In other places, like Nigeria, Russia and several oil-rich nations in Central Asia, pipelines often are targeted. "It just takes a knife to jam open a hole on an oil pipeline and drain out oil into a truck. It's like carrying money in the back of your car," notes Jaffe. "You can take out that oil or fuel and you can resell it on the black market. That happened so frequently in the former Soviet Union that some of the companies had trouble maintaining full pressure on their line because there are so many holes in them."
Gal Luft says these are all pinpricks, but they add up, it's well over one million barrels a day that could have been in the market, but are not. "If we had another million barrels of oil today on the oil market, the price of oil would likely go down significantly. There is an inherent premium within the price of a barrel [of oil] that factors in all kinds of potential threats. The market has factored in something to the tune of $10-to-15 a barrel," says Luft.
The sabotage of oil facilities is often politically motivated. Energy analyst Amy Jaffe says these kinds of incidents are frequent in places like Nigeria. "You have a local community leader in the Niger Delta who is unhappy with the headway he is getting negotiating with the government for resources. So he blows something up and then sends a telex to The Wall Street Journal or The International Herald Tribune [newspapers] taking credit. And when the price of oil goes up a dollar on the basis of his explosion, he is in a more powerful position."
Not Just Troubled Regions
In recent years, even politically stable Western countries have been compelled to step up energy security measures.
Greg Stringham is Vice President of the Canadian Association of Petroleum Producers, which represents 95 percent of Canada's $100 billion annual oil and gas industry. He says safeguarding Canada's energy assets from terrorist attacks has taken center stage for oil producers. "The Canadian and U.S. governments work together to ensure that all international tips or incidents of even mentions of the word 'Canada', 'oil' and 'terrorism' are caught and are passed on so that people can be aware of what's coming internationally" adds Stringham.
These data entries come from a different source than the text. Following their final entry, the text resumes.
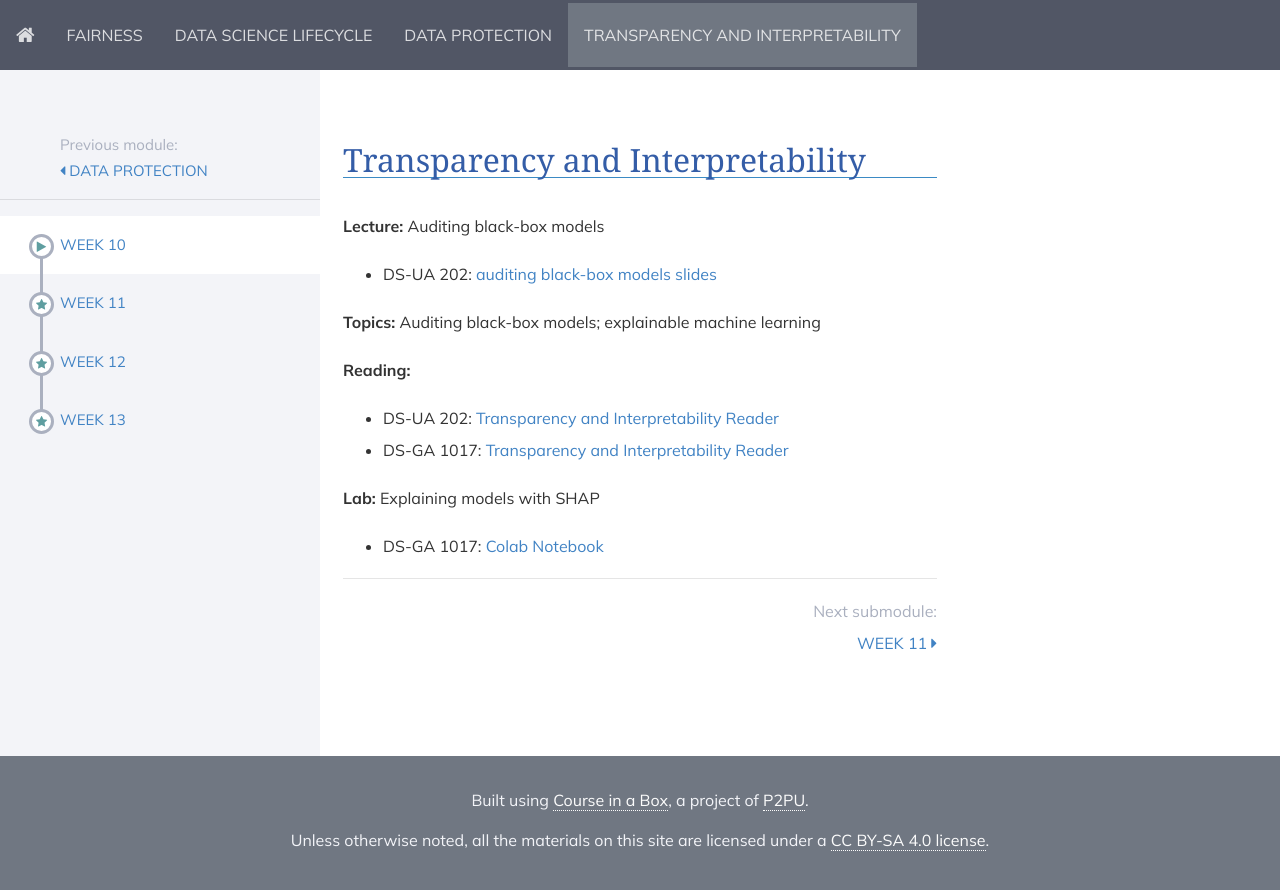
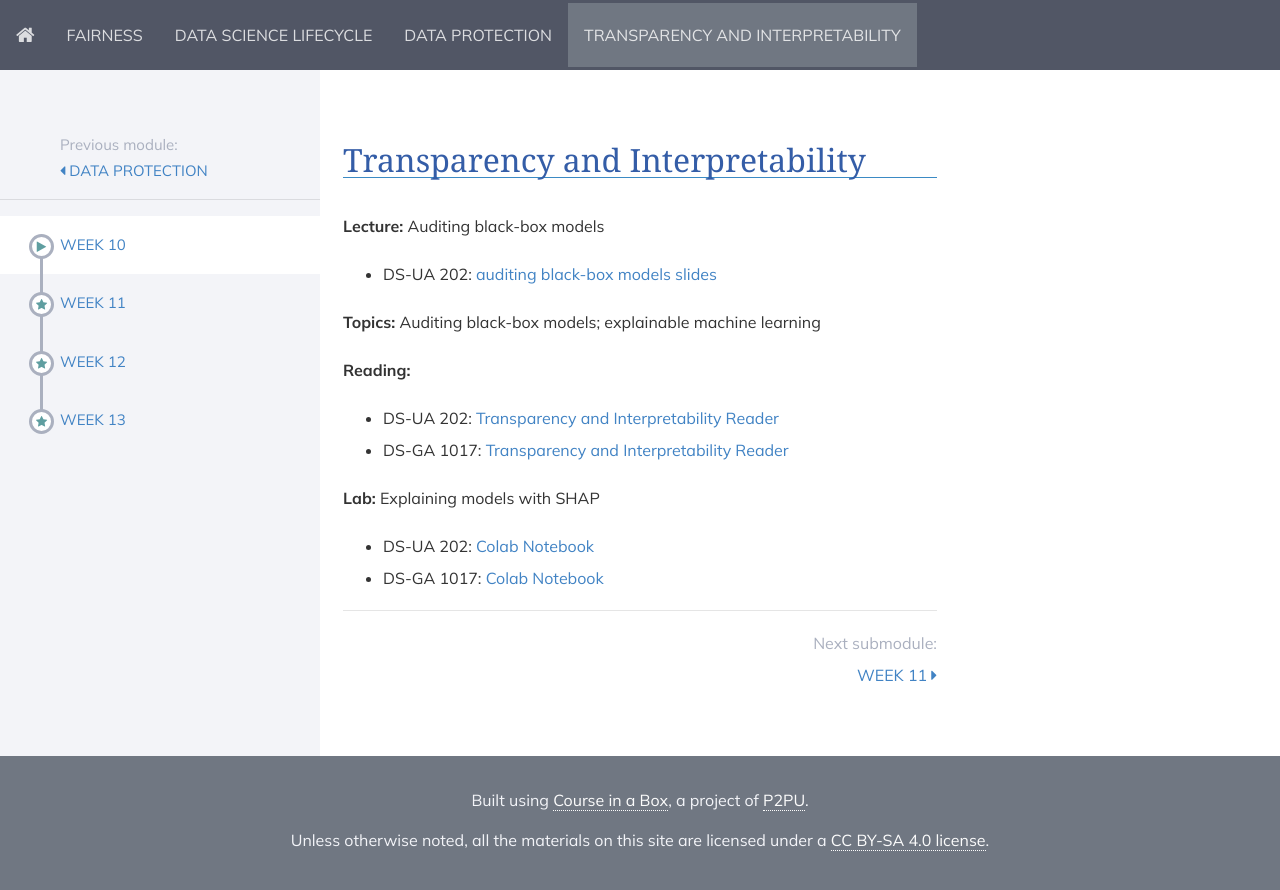
Before and after one commit to DataResponsibly/rds24, a Jekyll site: the page built from modules/transparency_and_interpretability/_posts/2000-01-01-week10.md, in a window 1280 px wide. Shown: the top 890 px of the page. Built offline with Jekyll 4.4.1, drawn with Linux system fonts in a browser that asks for light colours; nearby versions of some CDN libraries.

Commit message:
Update 2000-01-01-week10.md

```diff
--- a/modules/transparency_and_interpretability/_posts/2000-01-01-week10.md
+++ b/modules/transparency_and_interpretability/_posts/2000-01-01-week10.md
@@ -20,4 +20,5 @@ title: Week 10
 
 **Lab:** Explaining models with SHAP
 
+* DS-UA 202: [Colab Notebook](https://colab.research.google.com/drive/1Y5qwGwy1v_l25ZOtZOPN15ZOfiQkfOWK?usp=sharing)
 * DS-GA 1017: [Colab Notebook](https://colab.research.google.com/drive/1IyOjGaIMB_WCOn6vw16q_WCE3l52bqEp?usp=sharing)
```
Occasionally, Canada does come up as one of the main exporting countries to the United States in some of the al-Qaida correspondence. We watch those very closely."
Stringham says other kinds of information are being shared between oil companies and authorities: "For example, if explosives that are being used in our industry for seismic activities get stolen and 50 or 60 miles away someone receives a bomb threat -- if those types of things are communicated, then people can take them and judge them as being serious as they may be. Where if those aren't communicated, you could see them as two separate incidents."
Some experts compare the current international oil market to a car without shock absorbers. Each time it hits a bump in the road, passengers feel it. Most analysts say this bumpy road could last as long as attacks on oil facilities persist and nations are dependent on oil for energy.